=== Begin Enclosure ===
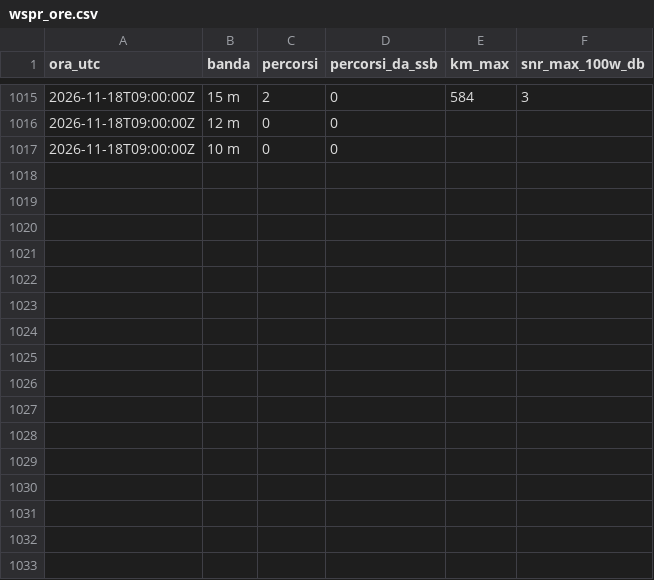
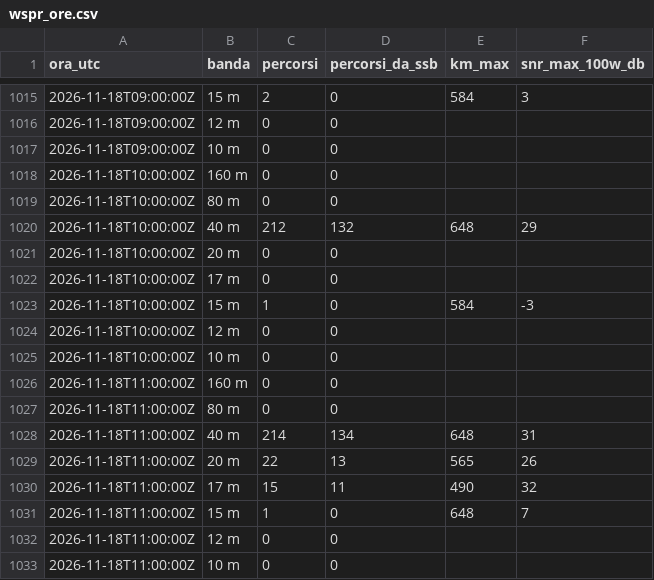
Before and after one commit to altolazio/propagazione_HF, a CSV file: 2026-11/wspr_ore.csv, drawn as a sheet; only a part is shown, gaps mark what is left out; the diff names each change by its address in the sheet, - before the commit and + after, or states it on an @@ line.

```diff
--- a/2026-11/wspr_ore.csv
+++ b/2026-11/wspr_ore.csv
+row 1018: 2026-11-18T10:00:00Z | 160 m | 0 | 0
+row 1019: 2026-11-18T10:00:00Z | 80 m | 0 | 0
+row 1020: 2026-11-18T10:00:00Z | 40 m | 212 | 132 | 648 | 29
+row 1021: 2026-11-18T10:00:00Z | 20 m | 0 | 0
+row 1022: 2026-11-18T10:00:00Z | 17 m | 0 | 0
+row 1023: 2026-11-18T10:00:00Z | 15 m | 1 | 0 | 584 | -3
+row 1024: 2026-11-18T10:00:00Z | 12 m | 0 | 0
+row 1025: 2026-11-18T10:00:00Z | 10 m | 0 | 0
+row 1026: 2026-11-18T11:00:00Z | 160 m | 0 | 0
+row 1027: 2026-11-18T11:00:00Z | 80 m | 0 | 0
+row 1028: 2026-11-18T11:00:00Z | 40 m | 214 | 134 | 648 | 31
+row 1029: 2026-11-18T11:00:00Z | 20 m | 22 | 13 | 565 | 26
+row 1030: 2026-11-18T11:00:00Z | 17 m | 15 | 11 | 490 | 32
+row 1031: 2026-11-18T11:00:00Z | 15 m | 1 | 0 | 648 | 7
+row 1032: 2026-11-18T11:00:00Z | 12 m | 0 | 0
+row 1033: 2026-11-18T11:00:00Z | 10 m | 0 | 0
```
Also changed, not shown: 2026-11/bande.csv, 2026-11/cluster_spot.csv, 6 other files.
=== End Enclosure ===
● What is expected:
When you copy the listing above, reproduce every line exactly and skip the images.

● Problem solution:
Before and after one commit to altolazio/propagazione_HF, a CSV file: 2026-11/wspr_ore.csv, drawn as a sheet; only a part is shown, gaps mark what is left out; the diff names each change by its address in the sheet, - before the commit and + after, or states it on an @@ line.

```diff
--- a/2026-11/wspr_ore.csv
+++ b/2026-11/wspr_ore.csv
+row 1018: 2026-11-18T10:00:00Z | 160 m | 0 | 0
+row 1019: 2026-11-18T10:00:00Z | 80 m | 0 | 0
+row 1020: 2026-11-18T10:00:00Z | 40 m | 212 | 132 | 648 | 29
+row 1021: 2026-11-18T10:00:00Z | 20 m | 0 | 0
+row 1022: 2026-11-18T10:00:00Z | 17 m | 0 | 0
+row 1023: 2026-11-18T10:00:00Z | 15 m | 1 | 0 | 584 | -3
+row 1024: 2026-11-18T10:00:00Z | 12 m | 0 | 0
+row 1025: 2026-11-18T10:00:00Z | 10 m | 0 | 0
+row 1026: 2026-11-18T11:00:00Z | 160 m | 0 | 0
+row 1027: 2026-11-18T11:00:00Z | 80 m | 0 | 0
+row 1028: 2026-11-18T11:00:00Z | 40 m | 214 | 134 | 648 | 31
+row 1029: 2026-11-18T11:00:00Z | 20 m | 22 | 13 | 565 | 26
+row 1030: 2026-11-18T11:00:00Z | 17 m | 15 | 11 | 490 | 32
+row 1031: 2026-11-18T11:00:00Z | 15 m | 1 | 0 | 648 | 7
+row 1032: 2026-11-18T11:00:00Z | 12 m | 0 | 0
+row 1033: 2026-11-18T11:00:00Z | 10 m | 0 | 0
```
Also changed, not shown: 2026-11/bande.csv, 2026-11/cluster_spot.csv, 6 other files.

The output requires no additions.